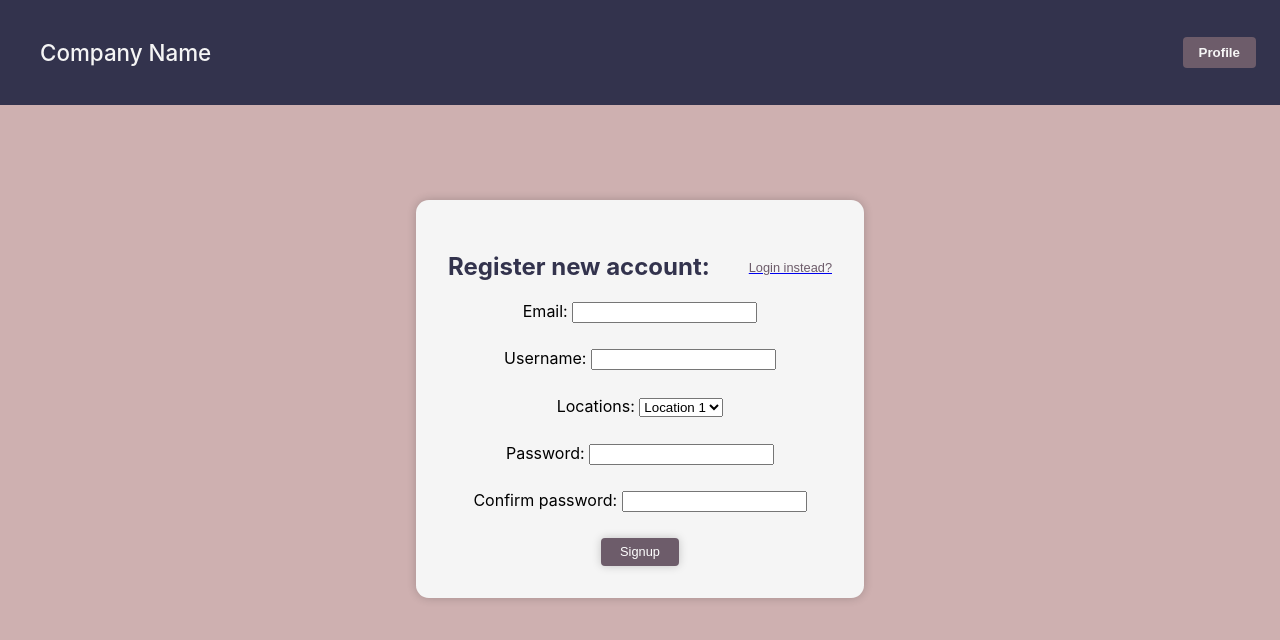
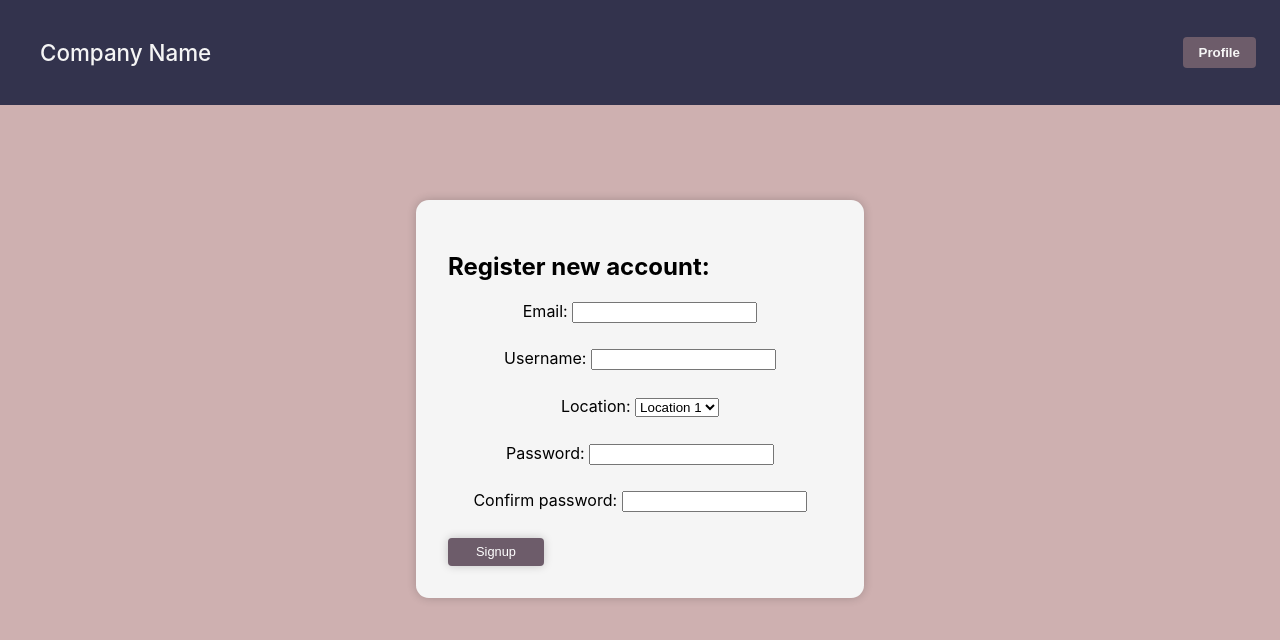
Before and after one commit to AWAP-6/consumer-frontend, a React (Create React App) app: page /register in a window 1280 px wide. Shown: the top 640 px of the page. Built offline with nearby package versions, Linux system fonts and the light colour scheme.

Commit message:
fetched registration

```diff
--- a/package.json
+++ b/package.json
@@ -6,10 +6,11 @@
     "@testing-library/jest-dom": "^5.17.0",
     "@testing-library/react": "^13.4.0",
     "@testing-library/user-event": "^13.5.0",
+    "axios": "^1.6.2",
     "react": "^18.2.0",
     "react-dom": "^18.2.0",
     "react-router-dom": "^6.18.0",
-    "react-scripts": "5.0.1",
+    "react-scripts": "^5.0.1",
     "web-vitals": "^2.1.4"
   },
   "scripts": {
--- /dev/null
+++ b/src/fetch/reg&loginFetch.js
@@ -0,0 +1,23 @@
+import axios from "axios";
+
+export const registerUser = async (userData) => {
+  try {
+    const response = await axios.post('http://localhost:8080/registration', userData, {
+      headers: {
+        'Content-Type': 'application/json',
+      }
+    });
+    return response.data;
+  } catch (error) {
+    if (error.response) {
+      console.error('There has been a problem with your fetch operation:', error.response);
+      throw new Error(error.response.data.message || 'Unknown error occurred');
+    } else if (error.request) {
+      console.error('No response received:', error.request);
+      throw new Error('No response received');
+    } else {
+      console.error('Error setting up request:', error.message);
+      throw new Error('Error setting up request');
+    }
+  }
+};
--- a/src/pages/Register.js
+++ b/src/pages/Register.js
@@ -1,51 +1,83 @@
-import React from "react";
-import { Link } from "react-router-dom";
+import React, { useState } from 'react';
+import { useNavigate } from 'react-router-dom';
 import "../styles/Register.css";
 import Header from "./Header.js";
+import { registerUser } from '../fetch/reg&loginFetch';
 
-const Register = () => (
+const Register = () => {
+  const [email, setEmail] = useState('');
+  const [username, setUsername] = useState('');
+  const [lockerLocationId, setLocation] = useState('location1');
+  const [password, setPassword] = useState('');
+  const [confirmPassword, setConfirmPassword] = useState('');
+  const navigate = useNavigate();
+
+  const handleRegister = async (event) => {
+    event.preventDefault();
+    if (password !== confirmPassword) {
+      alert('Passwords are not the same!');
+      return;
+    }
+
+    const userData = {
+      email,
+      username,
+      lockerLocationId,
+      password
+    };
+    console.log(userData)
+    try {
+      const response = await registerUser(userData);
+      if (response.success) {
+        alert(response.message);
+        navigate('/');
+      } else {
+        alert(response.message || 'Registration error.');
+      }
+      } catch (error) {
+      alert(`Error: ${error.message}`);
+    }
+  };
+
+  return (
     <div>
       <Header />
       <div className="register-container">
         <div className="top-container">
-        <h2 className="font-bold">Register new account:</h2>
-        <Link to="/">
-          <button className="login-instead">Login instead?</button>
-        </Link>
+          <h2>Register new account:</h2>
         </div>
-      <form className="form-styles">
+        <form className="form-styles" onSubmit={handleRegister}>
           <div className="input-styles">
             <label>Email: </label>
-          <input type="text" className="input-field" />
+            <input type="text" value={email} name='email' onChange={(e) => setEmail(e.target.value)} required />
           </div>
           <div className="input-styles">
             <label>Username: </label>
-          <input type="text" className="input-field" />
+            <input type="text" value={username} name='username' onChange={(e) => setUsername(e.target.value)} required />
           </div>
           <div className="input-styles">
-          <label>Locations: </label>
-          <select className="input-field">
-            <option value="location1">Location 1</option>
-            <option value="location2">Location 2</option>
-            <option value="location3">Location 3</option>
-            <option value="location4">Location 4</option>
-            <option value="location5">Location 5</option>
+            <label>Location: </label>
+            <select value={lockerLocationId} name='lockerLocationId' onChange={(e) => setLocation(e.target.value)} required>
+              <option value="1">Location 1</option>
+              <option value="2">Location 2</option>
+              <option value="3">Location 3</option>
+              <option value="4">Location 4</option>
+              <option value="5">Location 5</option>
             </select>
           </div>
           <div className="input-styles">
             <label>Password: </label>
-          <input type="password" className="input-field" />
+            <input type="password" value={password} name='password' onChange={(e) => setPassword(e.target.value)} required />
           </div>
           <div className="input-styles">
             <label>Confirm password: </label>
-          <input type="password" className="input-field" />
+            <input type="password" value={confirmPassword} onChange={(e) => setConfirmPassword(e.target.value)} required />
           </div>
-        <Link to="/packetstatus">
-          <button className="register-button">Signup</button>
-        </Link>
+          <button type="submit" className="register-button">Signup</button>
         </form>
       </div>
     </div>
   );
+};
 
 export default Register;
```
Also changed, not shown: 1 other file (tests, documents, lock files or other folders). Lines whose indentation alone changed are shown as unchanged.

------------------------

**PROMPT**
When a line in the data contains the string "setEmail", copy that line.

**OUTPUT FOR THIS EXERCISE**
+  const [email, setEmail] = useState('');
+            <input type="text" value={email} name='email' onChange={(e) => setEmail(e.target.value)} required />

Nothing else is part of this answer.